I followed her tracks.
The muddled path in the Colorado snow revealed her story. She’ll never know that I followed her, but most women don’t realize that the difficult path they walk makes it easier for those who follow.
The first mile was filled with city folk who come up to tell their friends that they hiked in the mountains, but more than likely, it was just a short walk in the woods.
The next mile revealed tracks that turned around and I couldn’t blame them. The late spring snow was too wet for snowshoes and high enough to creep over the top of your hiking boots and make your socks stick to your skin. Each wet step pulled on your legs like in the dreams where you can’t run. But, then I saw that the tracks became one. A narrow size 8 and ½ hiking boot print walked alone from the crowd. She was the first one through this morning and her tracks were fresh. The snow falling off the branches had not had a chance to erase her passage, so I followed.
As I followed her stride, I wondered what brought her out this morning to hike this mountain trail alone? Are you walking to pull yourself together after being ripped apart? What solace are you seeking? Why walk this trail when you can pull the sheets up over your head and pretend the problems will go away? The questions are rhetorical because I am walking your path too.
Your path reveals slow and tiny steps as the path gets steep and slippery, yet you move forward. I can see where you slipped and the handprint that kept you from falling. At the top of the long challenging climb, I can see where you stepped off the trail to take in the view. I know in that moment; you knew it was worth it. To get yourself out of bed and put one foot in front of the other because the only person who can get you to the top of this mountain is you. And it’s worth the pain.
I can see your stride lengthen on the way down. There was a spot where you must’ve set your backpack down to pack your jacket because the sun was shining and you no longer needed all those layers. It feels good when you can remove the barriers.

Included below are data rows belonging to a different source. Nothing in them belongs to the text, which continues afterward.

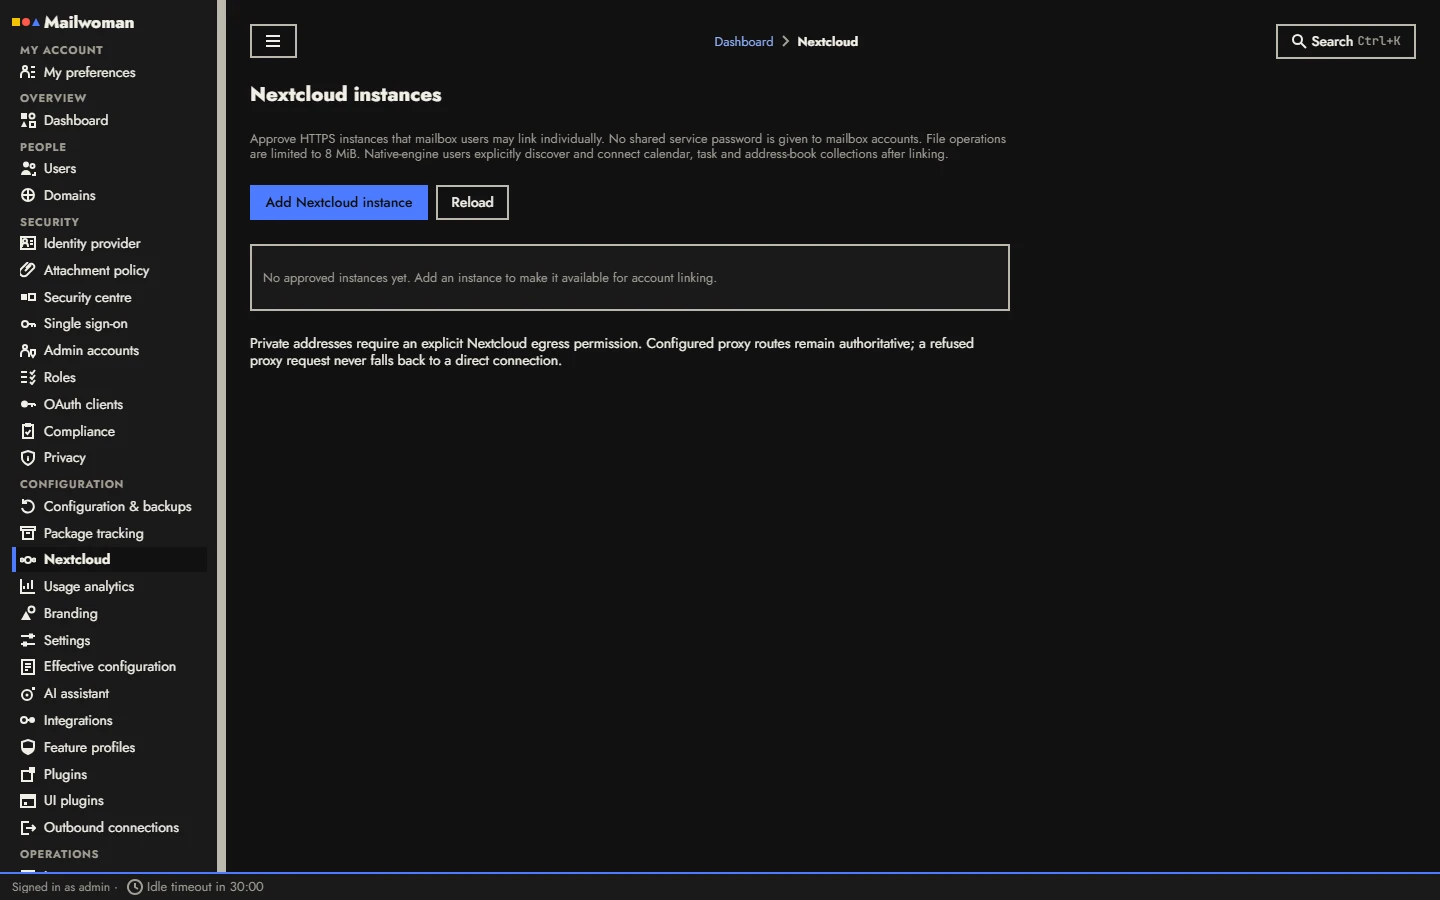
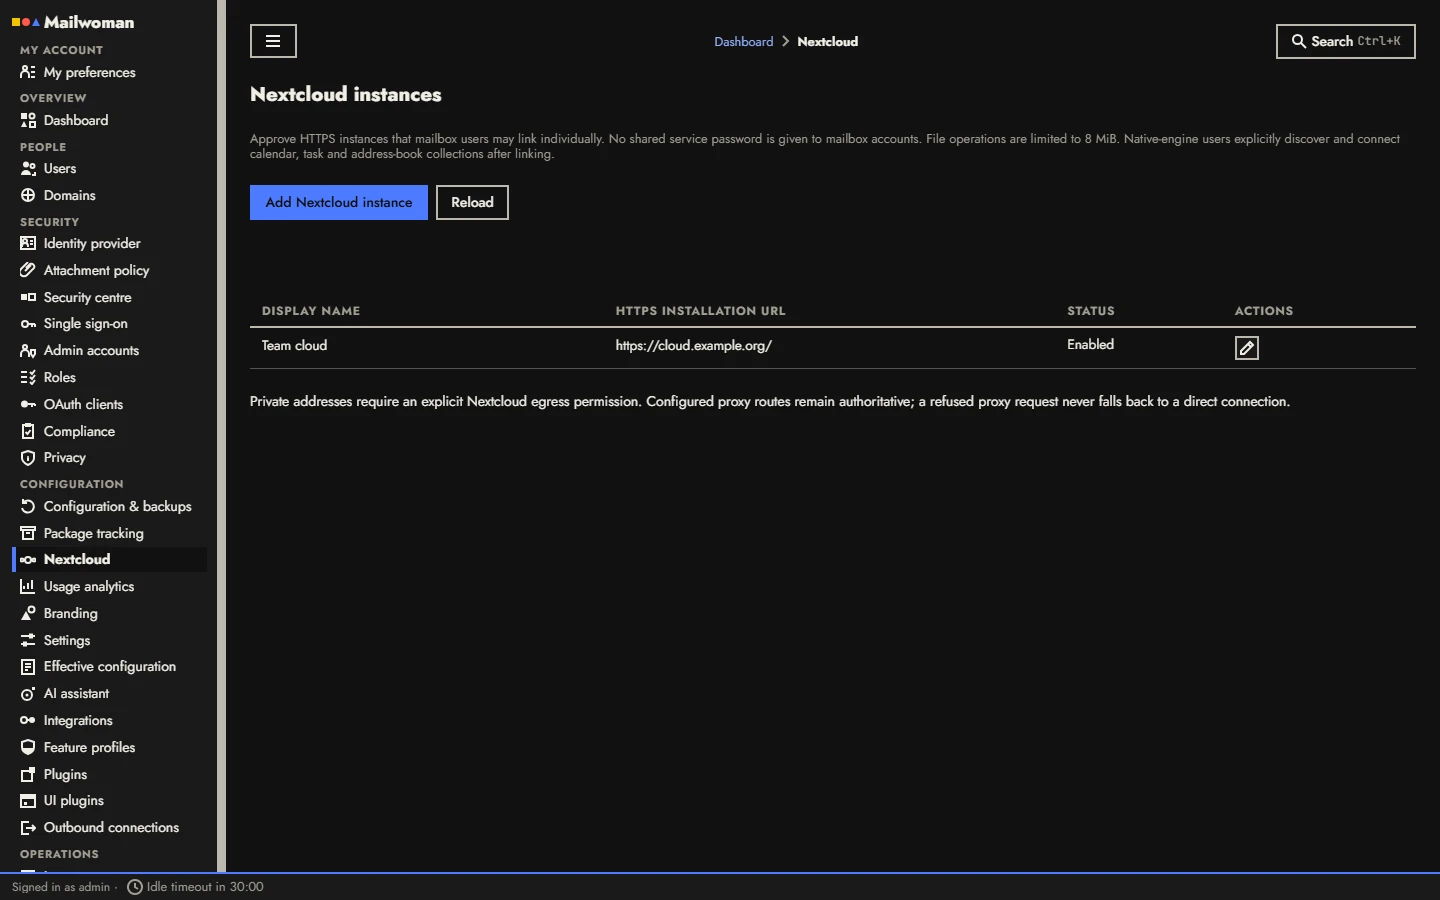
docs(integrations): Nextcloud instance form and saved instance screenshots

diff --git a/docs/integrations/nextcloud.md b/docs/integrations/nextcloud.md
@@ -33,7 +33,11 @@ This is the section before an administrator approves an instance. Approved insta
 6. Turn on **Allow users to link this instance**.
 7. Save.
 
-![The Nextcloud instances page of the administration console with no approved instances and the Add Nextcloud instance button.](/screenshots/integrations/admin-nextcloud-instance.webp){.mw-shot}
+![The Add Nextcloud instance form filled in with the display name Team cloud, the URL https://cloud.example.org/ and Allow users to link this instance ticked.](/screenshots/integrations/admin-nextcloud-form.webp){.mw-crop}
+
+After saving, the **Nextcloud** page lists the instance with its **Display name**, **HTTPS installation URL** and **Status**. The pencil button edits it.
+
+![The Nextcloud instances page of the administration console listing the instance Team cloud at https://cloud.example.org/ with the status Enabled.](/screenshots/integrations/admin-nextcloud-instance.webp){.mw-shot}
 
 Saving any change to an instance asks users to verify their links again. Disabling an instance stops new operations at once; users can still remove their stale or disabled links.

I too followed your error as we got off the designated trail and even though there were no signs, we just knew something wasn’t right. The terrain didn’t look right and there was no clear path ahead. I saw your tracks make a general turn in the right direction. And then suddenly, you made a sharp turn right and we were back on course again. We had to walk an extra mile, but the relief of knowing where you are is more intense after you’ve been lost.
Eight miles later, your path entangled with the others again. I was still high on the switchback when I caught sight of you. Hair in a ponytail and despite the miles, a bounce in your step. I know what you went through and I feel lighter too.
For the last two miles, your tracks were lost among the others. You blended in, as we all often do. But we all have our unique path, even if we follow others.
Erika Armstrong is the author of A CHICK IN THE COCKPIT and her articles can be found in seven national aviation magazines. From the front desk of an FBO, to the captain’s seat of a commercial airliner, Erika has had the honor of following in other women’s footsteps. She hopes she leaves a clear path for others to follow. If you want to share your trail, she can be reached at firstname.lastname@example.org